Ann leads Pico; an old, retired, pastured horse, next to a weathered wooden bench where I could get high enough to climb onto Pico’s broad back. There was no saddle or bridle. With a bit of pulling and pushing I straddled his brown back.
“He’s broke to a hackamore,” Ann told me as she pushed the middle of a half-inch cotton rope into his mouth. “I’m saving up for one.”
Holding the scrap of rope in my left hand I prepared to give Pico the kick in the ribs that would send him off at an exhilarating walk. Before I was able to signal Pico and begin our walk Pico took off at a trot. I knew something was different. Pico never trotted without coaching. And then, before I could get seated properly, Pico moved into a gallop – I had never seen Pico gallop. Pico preceded to a dead run, front feet together rear feet together; we were flying through the still morning air. There was no up and down motion, no side to side motion it was just as if Pico had wings and could glide like Pegasus coming in for a landing. But we didn’t land; we went faster. And then I saw the fence. A narrow irrigation ditch ran along side a five-foot barbedwire fence sixty feet ahead. I thought, “Pico is a jumper.” My second thought was, “I don’t want to jump.” I pulled on the soft half-inch cotton rope running through Pico’s mouth. Pico paid me no notice; he had his focus on the fence remembering his glory days of competing for the blue ribbon. I thought if I couldn’t stop him maybe I could turn him and bracing my knees against his upper legs I pulled to the right with everything I had, trusting the rope with my future. Six feet from the fence Pico turned and headed for the untrimmed dead wood filled trees of the apricot orchard. I leaned back and pulled. Dry apricot limbs scraped my arms and slapped my face. Sitting almost on Pico’s neck now I could feel our speed reduce as he changed gears and at last he achieved his familiar trot and then breathing heavy he walked. Pico walked slowly as the cotton rope in my hands guided him back to where Ann stood. Ann was amazed at Pico; she had never seen him run. I slid off his brown back and handed her the two ends of cotton rope. Ann was asking questions but I couldn’t understand. I walked across the field and headed for home.

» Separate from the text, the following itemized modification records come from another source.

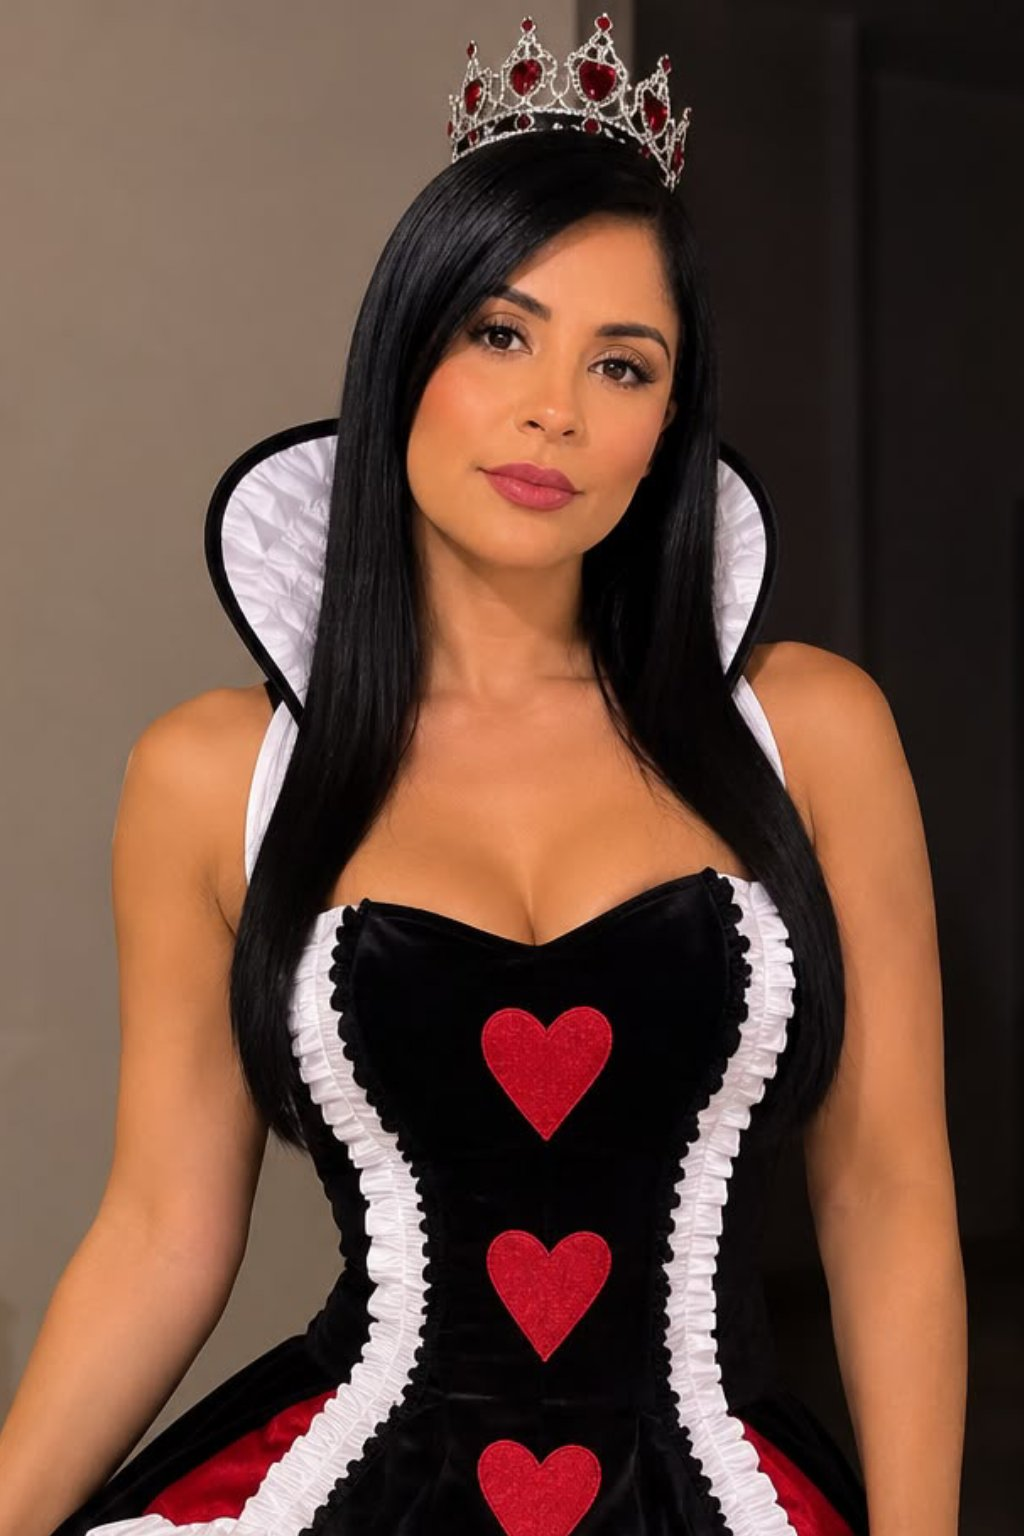
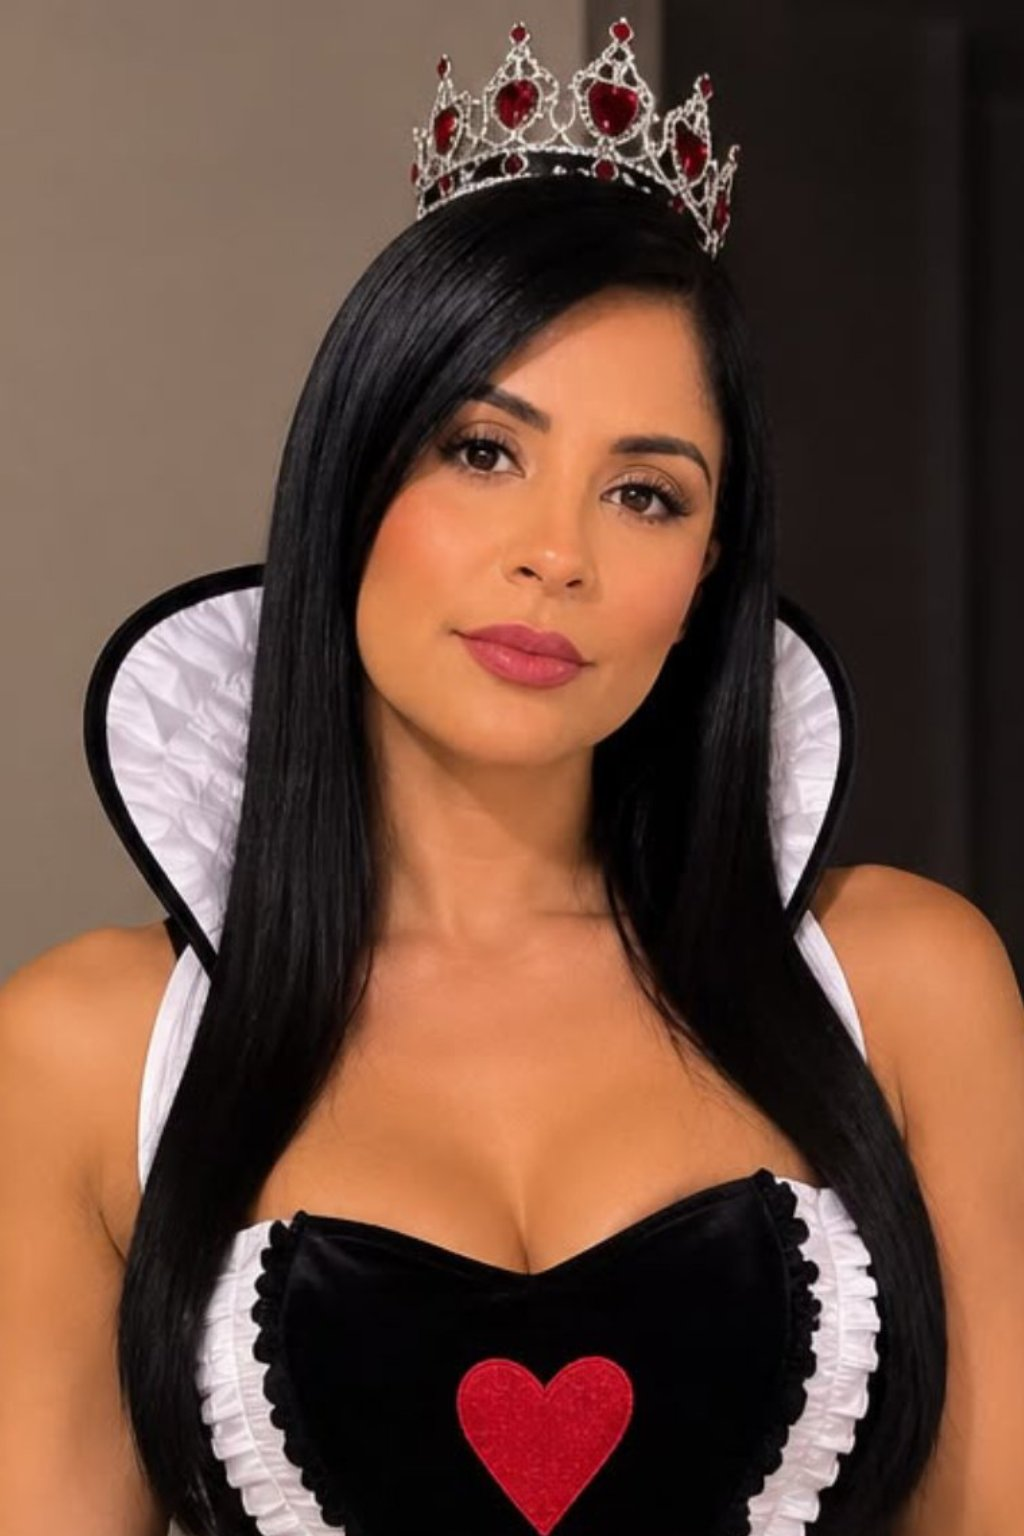
style: ajusta altura de elementos e adiciona botões de navegação

diff --git a/src/index.css b/src/index.css
@@ -127,6 +127,7 @@ body {
   .portrait-card {
     @apply relative overflow-hidden rounded-[20px];
     background: transparent;
+    height: 70vh;
   }
 
   .portrait-card::after {
@@ -143,6 +144,7 @@ body {
       radial-gradient(circle at 18% 78%, rgba(189, 24, 47, 0.45), transparent 20%),
       radial-gradient(circle at 80% 14%, rgba(189, 24, 47, 0.32), transparent 15%),
       radial-gradient(circle at 78% 82%, rgba(255, 212, 119, 0.16), transparent 18%);
+    height: 70vh;
   }
 
   .mock-portrait {
@@ -151,6 +153,7 @@ body {
       radial-gradient(circle at 50% 18%, rgba(255, 228, 147, 0.28), transparent 13%),
       linear-gradient(180deg, rgba(255, 255, 255, 0.06), transparent 24%),
       linear-gradient(180deg, rgba(112, 12, 24, 0.82), rgba(39, 4, 8, 0.94));
+    height: 70vh;
   }
 
   .mock-portrait-face {
@@ -225,7 +228,7 @@ body {
   }
 
   .gold-chip {
-    @apply inline-flex items-center rounded-full border px-3 py-1 text-[11px] font-semibold;
+    @apply inline-flex items-center rounded-full border px-3 py-1 text-[81px] font-semibold;
     border-color: rgba(244, 208, 111, 0.52);
     color: #f6dfa1;
     background: rgba(255, 212, 119, 0.08);
@@ -301,12 +304,14 @@ body {
     width: 88%;
     max-width: none;
     aspect-ratio: 587 / 582;
+    /* height: 70vh; */
   }
 
   .queen-reference-photo-inner {
     position: relative;
     width: 100%;
     height: 100%;
+    height: 70vh;
   }
 
   .queen-reference-photo img.frame {
@@ -316,7 +321,7 @@ body {
   .queen-reference-photo .photo-window {
     position: absolute;
     z-index: 1;
-    inset: 12.5% 19.2% 16.5% 19.5%;
+    inset:27.5% 23.2% 28.5% 28.5%;
     overflow: hidden;
     border-radius: 14px;
   }

diff --git a/src/pages/ConfirmPage.tsx b/src/pages/ConfirmPage.tsx
@@ -27,15 +27,15 @@ export function ConfirmPage() {
         <div className="portrait-card">
           <div className="queen-reference-photo">
             <div className="queen-reference-photo-inner">
-            <div className="photo-window">
-              <img src={photo.previewUrl} alt="Foto capturada" className="photo" />
-            </div>
-            <img
-              src={queenAssets.molduraCarta}
-              alt=""
-              aria-hidden="true"
-              className="frame"
-            />
+              <div className="photo-window">
+                <img src={photo.previewUrl} alt="Foto capturada" className="photo" />
+              </div>
+              <img
+                src={queenAssets.molduraCarta}
+                alt=""
+                aria-hidden="true"
+                className="frame"
+              />
             </div>
           </div>
         </div>
@@ -60,6 +60,9 @@ export function ConfirmPage() {
           ↺ Tirar novamente
         </button>
       </div>
+      <button type="button" onClick={() => navigate('/camera')} className="secondary-button">
+        Voltar
+      </button>
     </div>
   )
 }

diff --git a/src/pages/CameraPage.tsx b/src/pages/CameraPage.tsx
@@ -303,7 +303,7 @@ export function CameraPage() {
               : 'Enviar foto'}
         </button>
 
-        <button
+        {/* <button
           type="button"
           onClick={() => {
             fileInputRef.current?.click()
@@ -311,7 +311,7 @@ export function CameraPage() {
           className="secondary-button"
         >
           Upload manual
-        </button>
+        </button> */}
 
         {cameraError ? (
           <div className="rounded-[16px] border border-amber-400/30 bg-amber-400/10 px-4 py-3 text-sm text-amber-100">
@@ -321,6 +321,9 @@ export function CameraPage() {
       </div>
 
       <canvas ref={canvasRef} className="hidden" />
+      <button type="button" onClick={() => navigate('/estilos')} className="secondary-button">
+        Voltar
+      </button>
     </div>
   )
 }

Later that day I went shopping at our local tack shop. I wanted to know what a hackamore is and if it would be more effective when compared to a four-foot length of half-inch cotton rope.
Susie’s shift was about to end and she needed to get paid so she came and stood at the end of my table until I piled money onto the indecipherable check laying on the edge of the table.
“Keep the change?” I ask, I’ve never been good at tipping it offers too much control. I would prefer people be paid a proper, living wage and that price be included but that’s not the system we have.
“Thanks, Todd, you have a good afternoon,” and she disappeared into the back, behind the counter.
The coffee shop is empty of customers, only I remained and I no longer have proof of my contributions. I want to be one of those people who can sit on a bench and watch the tide come in but I have no patience and the tide is a hundred forty miles away. I missed the comfort of my booth before the glass door completely closed behind me but I can’t shake the nagging feeling that there is something I should be doing.